  3. When you choose [Plugins > PIV > Basic], you will see a panel asking you to input parameters. There are three iterations, first start to estimate displacement of signal with large grids and then to finer grids. By starting from larger grids, estimation procedure recognizes global movement first and then more detailed movements in later iterations. Try to set windows size so that it fits the size of the image.

  4. Final output is a text file. This could be saved anywhere, but be sure that you know where it is.

  5. To plot the PIV field (Vectors), [Plugins > PIV > Plot]. Try to plot without changing the default value. If the plot looks bad with too large / small arrows, close the plot and do the plotting again with sums adjusted parameters.

  6. OPTIONAL Since output is a text file of vector values, you could import the text file from Excel or R to plot histogram of velocities.

References

Bise, Ryoma, Zhaozheng Yin, and Takeo Kanade. 2011. “Reliable cell tracking by global data association.” In 2011 IEEE International Symposium on Biomedical Imaging: From Nano to Macro, 1004–1010. IEEE. http://ieeexplore.ieee.org/xpl/articleDetails.jsp?arnumber=5872571.

Cheezum, M. K., W. F. Walker, and W. H. Guilford. 2001. “Quantitative comparison of algorithms for tracking single fluorescent particles.” Biophysical journal 81 (oct): 2378–88. doi:10.1016/S0006-3495(01)75884-5. http://www.pubmedcentral.nih.gov/articlerender.fcgi?artid=1301708\&tool=pmcentrez\&rendertype=abstract.

Grabher, Clemens, Adam Cliffe, Kota Miura, Joel Hayflick, Rainer Pepperkok, Pernille Rø rth, and Joachim Wittbrodt. 2007. “Birth and life of tissue macrophages and their migration in embryogenesis and inflammation in medaka.” Journal of leukocyte biology 81 (jan): 263–71. doi:10.1189/jlb.0806526. http://www.ncbi.nlm.nih.gov/pubmed/17046968.

Hamilton, Nicholas. 2009. “Quantification and its applications in fluorescent microscopy imaging.” Traffic (Copenhagen, Denmark) 10 (aug): 951–61. doi:10.1111/j.1600-0854.2009.00938.x. http://www.ncbi.nlm.nih.gov/pubmed/19500318.

Jaqaman, Khuloud, and Gaudenz Danuser. 2009. “Computational image analysis of cellular dynamics: a case study based on particle tracking.” Cold Spring Harbor protocols 2009 (dec): 65. doi:10.1101/pdb.top65. http://cshprotocols.cshlp.org/content/2009/12/pdb.top65.full.

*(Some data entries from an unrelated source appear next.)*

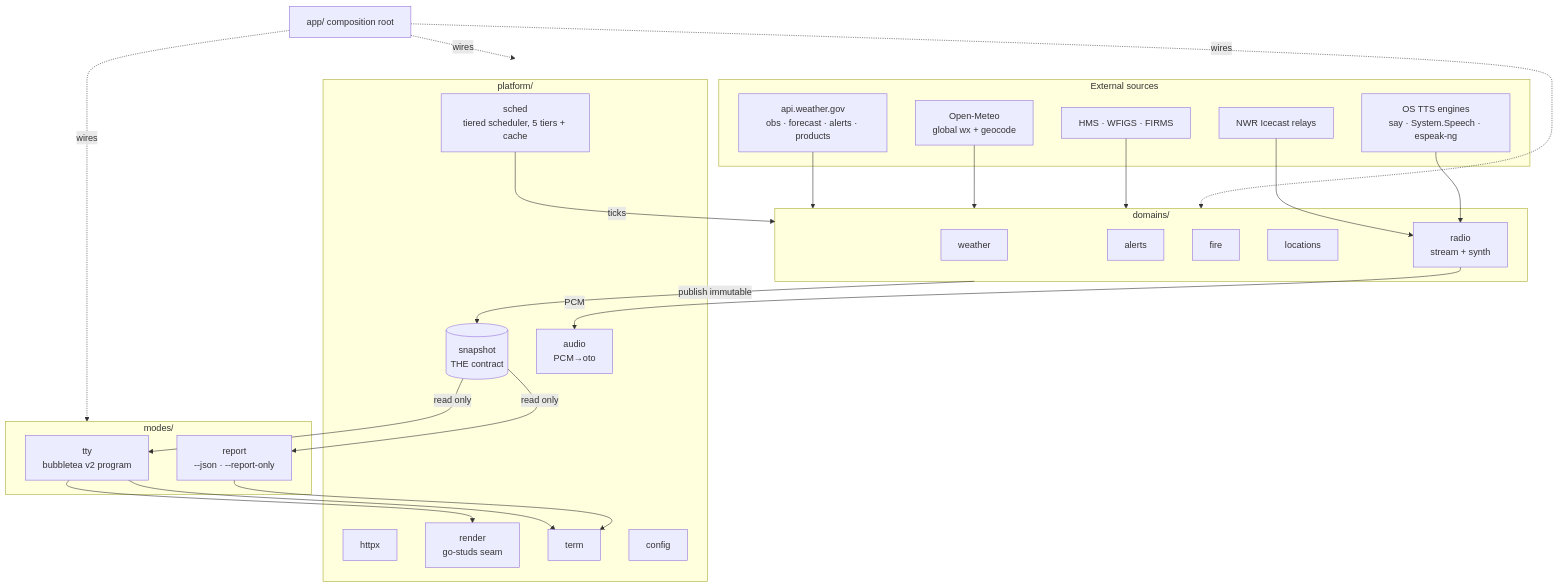
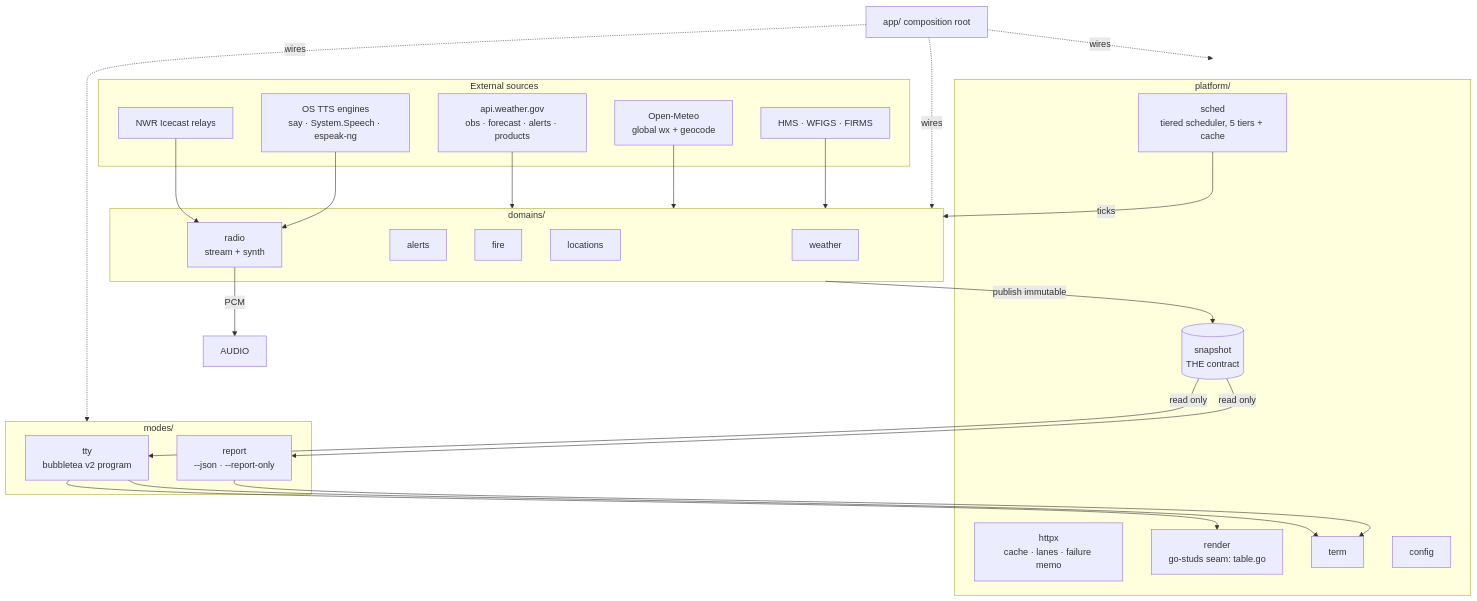
One commit to branden-thompson/watchpost changed the first of 3 diagrams in 06_docs/02_features/watchpost-cli/03-architecture-design/architecture.md. Above: the diagram before and after it, drawn with Mermaid. The commit also changed other lines of this file and 129 other files, not shown here.

````diff
--- a/06_docs/02_features/watchpost-cli/03-architecture-design/architecture.md
+++ b/06_docs/02_features/watchpost-cli/03-architecture-design/architecture.md
@@ -14,30 +14,30 @@
 ```mermaid
 graph TB
   subgraph external [External sources]
     NWS[api.weather.gov<br/>obs · forecast · alerts · products]
     OM[Open-Meteo<br/>global wx + geocode]
     FIRE[HMS · WFIGS · FIRMS]
     ICE[NWR Icecast relays]
     TTS[OS TTS engines<br/>say · System.Speech · espeak-ng]
   end
   subgraph domains [domains/]
     W[weather] ; A[alerts] ; F[fire] ; L[locations] ; R[radio<br/>stream + synth]
   end
   subgraph platform [platform/]
     SCHED[sched<br/>tiered scheduler, 5 tiers + cache]
     SNAP[(snapshot<br/>THE contract)]
-    HTTPX[httpx] ; AUDIO[audio<br/>PCM→oto] ; REND[render<br/>go-studs seam] ; TERM[term] ; CFG[config]
+    HTTPX[httpx<br/>cache · lanes · failure memo] ; REND[render<br/>go-studs seam: table.go] ; TERM[term] ; CFG[config]
   end
   subgraph modes [modes/]
     TTY[tty<br/>bubbletea v2 program]
     REP[report<br/>--json · --report-only]
   end
   NWS & OM & FIRE --> domains
   ICE --> R ; TTS --> R
   SCHED -->|ticks| domains
   domains -->|publish immutable| SNAP
   SNAP -->|read only| TTY & REP
   R -->|PCM| AUDIO
   TTY --> REND & TERM ; REP --> TERM
   APP[app/ composition root] -.wires.-> domains & modes & platform
 ```
````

Keller, Philipp J., Annette D. Schmidt, Joachim Wittbrodt, and Ernst H. K. Stelzer. 2008. “Reconstruction of zebrafish early embryonic development by scanned light sheet microscopy.” Science (New York, N.Y.) 322 (nov): 1065–9. doi:10.1126/science.1162493. http://www.ncbi.nlm.nih.gov/pubmed/18845710.

Meijering, Erik, Oleh Dzyubachyk, and Ihor Smal. 2012. Methods for cell and particle tracking. Vol. 504. Elsevier Inc.. http://www.ncbi.nlm.nih.gov/pubmed/22264535.

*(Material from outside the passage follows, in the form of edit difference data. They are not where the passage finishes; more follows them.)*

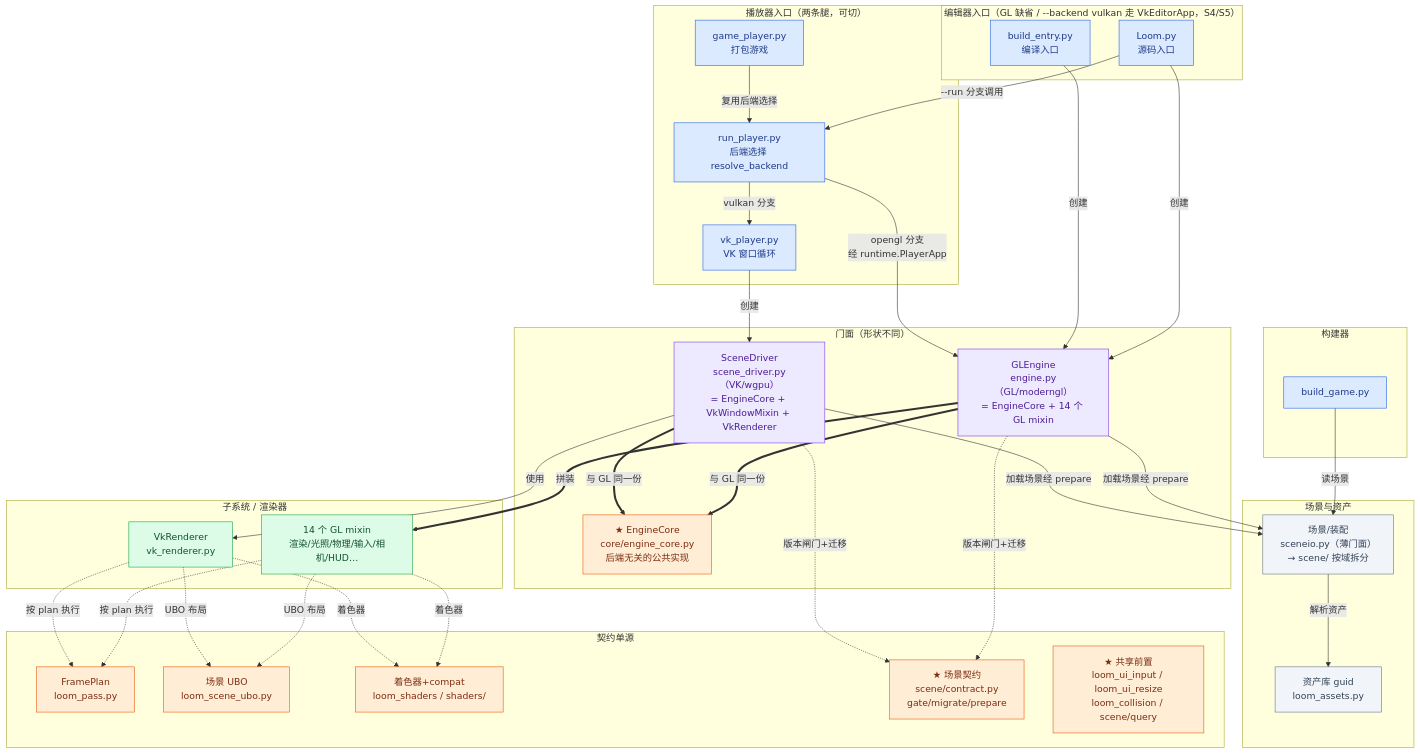
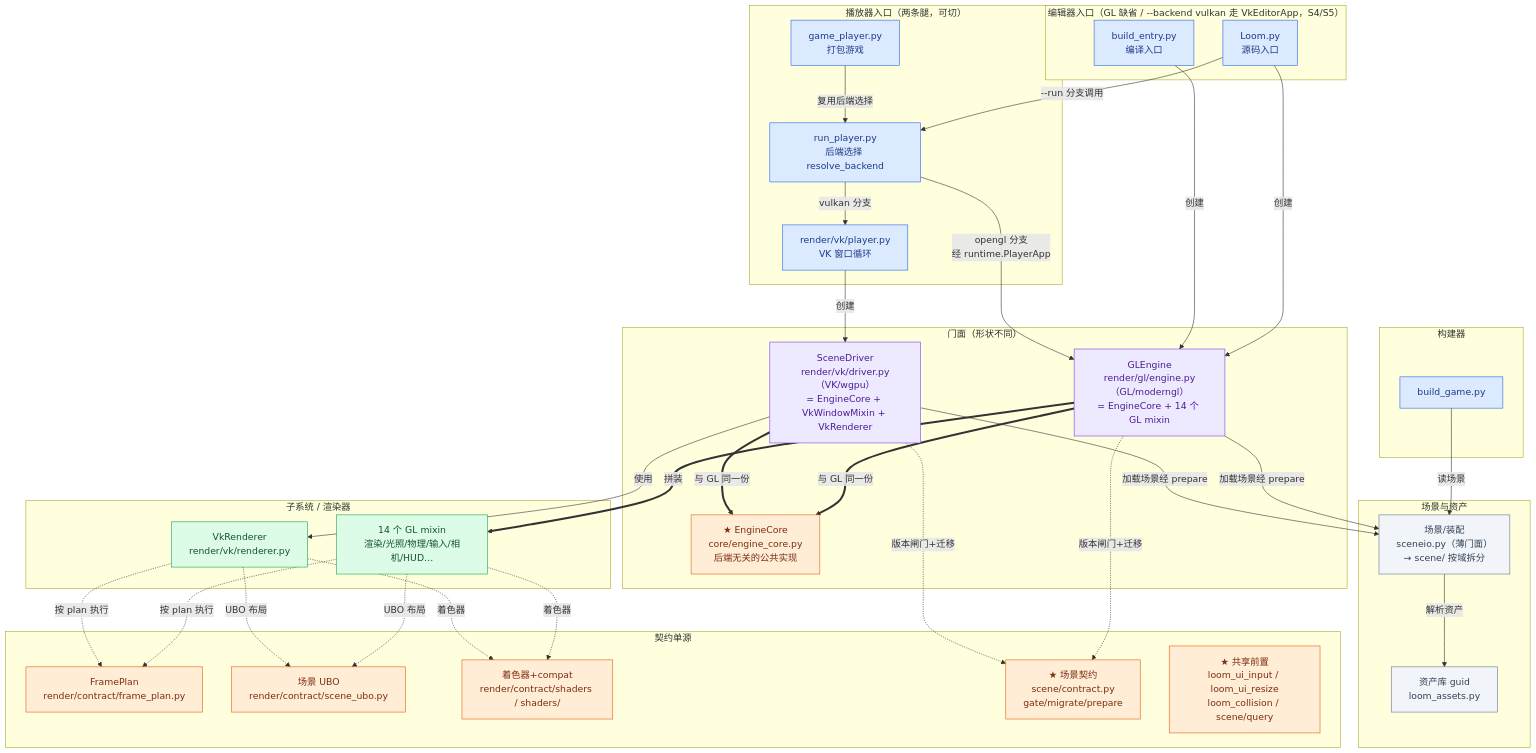
One commit to lhy302/WeaveEngine changed the first of 23 diagrams in ARCHITECTURE.md. Above: the diagram before and after it, drawn with Mermaid. The commit also changed other lines of this file and 97 other files, not shown here.

````diff
--- a/ARCHITECTURE.md
+++ b/ARCHITECTURE.md
@@ -74,63 +74,63 @@
 ```mermaid
 flowchart TB
   subgraph EDENT["编辑器入口（GL 缺省 / --backend vulkan 走 VkEditorApp，S4/S5）"]
     A1["Loom.py<br/>源码入口"]:::entry
     A2["build_entry.py<br/>编译入口"]:::entry
   end
   subgraph PLENT["播放器入口（两条腿，可切）"]
     A3["run_player.py<br/>后端选择 resolve_backend"]:::entry
     A4["game_player.py<br/>打包游戏"]:::entry
-    A5["vk_player.py<br/>VK 窗口循环"]:::entry
+    A5["render/vk/player.py<br/>VK 窗口循环"]:::entry
   end
   subgraph TOOL["构建器"]
     A6["build_game.py"]:::entry
   end
   subgraph FACADE["门面（形状不同）"]
-    B1["GLEngine<br/>engine.py（GL/moderngl）<br/>= EngineCore + 14 个 GL mixin"]:::facade
-    B2["SceneDriver<br/>scene_driver.py（VK/wgpu）<br/>= EngineCore + VkWindowMixin + VkRenderer"]:::facade
+    B1["GLEngine<br/>render/gl/engine.py（GL/moderngl）<br/>= EngineCore + 14 个 GL mixin"]:::facade
+    B2["SceneDriver<br/>render/vk/driver.py（VK/wgpu）<br/>= EngineCore + VkWindowMixin + VkRenderer"]:::facade
     B0["★ EngineCore<br/>core/engine_core.py<br/>后端无关的公共实现"]:::contract
   end
   subgraph IMPL["子系统 / 渲染器"]
     C1["14 个 GL mixin<br/>渲染/光照/物理/输入/相机/HUD…"]:::impl
-    C2["VkRenderer<br/>vk_renderer.py"]:::impl
+    C2["VkRenderer<br/>render/vk/renderer.py"]:::impl
   end
   subgraph CONTRACT["契约单源"]
-    D1["FramePlan<br/>loom_pass.py"]:::contract
-    D2["场景 UBO<br/>loom_scene_ubo.py"]:::contract
-    D3["着色器+compat<br/>loom_shaders / shaders/"]:::contract
+    D1["FramePlan<br/>render/contract/frame_plan.py"]:::contract
+    D2["场景 UBO<br/>render/contract/scene_ubo.py"]:::contract
+    D3["着色器+compat<br/>render/contract/shaders / shaders/"]:::contract
     D4["★ 场景契约<br/>scene/contract.py<br/>gate/migrate/prepare"]:::contract
     D5["★ 共享前置<br/>loom_ui_input / loom_ui_resize<br/>loom_collision / scene/query"]:::contract
   end
   subgraph DATA["场景与资产"]
     E1["场景/装配<br/>sceneio.py（薄门面）<br/>→ scene/ 按域拆分"]:::file
     E2["资产库 guid<br/>loom_assets.py"]:::file
   end
   A1 -->|创建| B1
   A2 -->|创建| B1
   A1 -->|--run 分支调用| A3
   A4 -->|复用后端选择| A3
   A3 -->|opengl 分支<br/>经 runtime.PlayerApp| B1
   A3 -->|vulkan 分支| A5
   A5 -->|创建| B2
   A6 -->|读场景| E1
   B1 ==>|拼装| C1
   B2 -->|使用| C2
   B1 ==>|与 GL 同一份| B0
   B2 ==>|与 GL 同一份| B0
   B1 -->|加载场景经 prepare| E1
   B2 -->|加载场景经 prepare| E1
   B1 -.->|版本闸门+迁移| D4
   B2 -.->|版本闸门+迁移| D4
   C1 -.->|按 plan 执行| D1
   C2 -.->|按 plan 执行| D1
   C1 -.->|UBO 布局| D2
   C2 -.->|UBO 布局| D2
   C1 -.->|着色器| D3
   C2 -.->|着色器| D3
   E1 -->|解析资产| E2
   classDef entry fill:#dbeafe,stroke:#2563eb,color:#1e3a8a
   classDef facade fill:#ede9fe,stroke:#7c3aed,color:#4c1d95
   classDef impl fill:#dcfce7,stroke:#16a34a,color:#14532d
   classDef contract fill:#ffedd5,stroke:#ea580c,color:#7c2d12
   classDef file fill:#f1f5f9,stroke:#64748b,color:#334155
 ```
````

Saxton, M. J., and K. Jacobson. 1997. “Single-particle tracking: applications to membrane dynamics.” Annual review of biophysics and biomolecular structure 26 (jan): 373–99. doi:10.1146/annurev.biophys.26.1.373. http://www.ncbi.nlm.nih.gov/pubmed/9241424.

Sbalzarini, I. F., and P. Koumoutsakos. 2005. “Feature point tracking and trajectory analysis for video imaging in cell biology.” Journal of structural biology 151 (aug): 182–95. doi:10.1016/j.jsb.2005.06.002. http://www.ncbi.nlm.nih.gov/pubmed/16043363.

Sbalzarini, Ivo F. 2006. “A MATLAB toolbox for virus particle tracking ICoS Technical Report Notice of Copyright.” Technology: 1–16. https://www1.ethz.ch/mosaic/research/docs/Sbalzarini\_SPT.pdf.

Vallotton, P., a Ponti, C. M. Waterman-Storer, E. D. Salmon, and G. Danuser. 2003. “Recovery, visualization, and analysis of actin and tubulin polymer flow in live cells: a fluorescent speckle microscopy study.” Biophysical journal 85 (aug): 1289–306. doi:10.1016/S0006-3495(03)74564-0. http://www.pubmedcentral.nih.gov/articlerender.fcgi?artid=1303246\&tool=pmcentrez\&rendertype=abstract.

Vogt, Walther. 1925. “Gestaltungsanalyse am Amphibienkeim mit örtlicher Vitalfärbung. Vorwort über Wege und Ziele.” Wilhelm Roux’ Archiv für Entwicklungsmechanik der Organismen 106 (dec): 542–610. doi:10.1007/BF02079545. http://www.springerlink.com/index/10.1007/BF02079545.

documents/121005advancedimg.txt · Last modified: 2016/05/24 05:46 (external edit)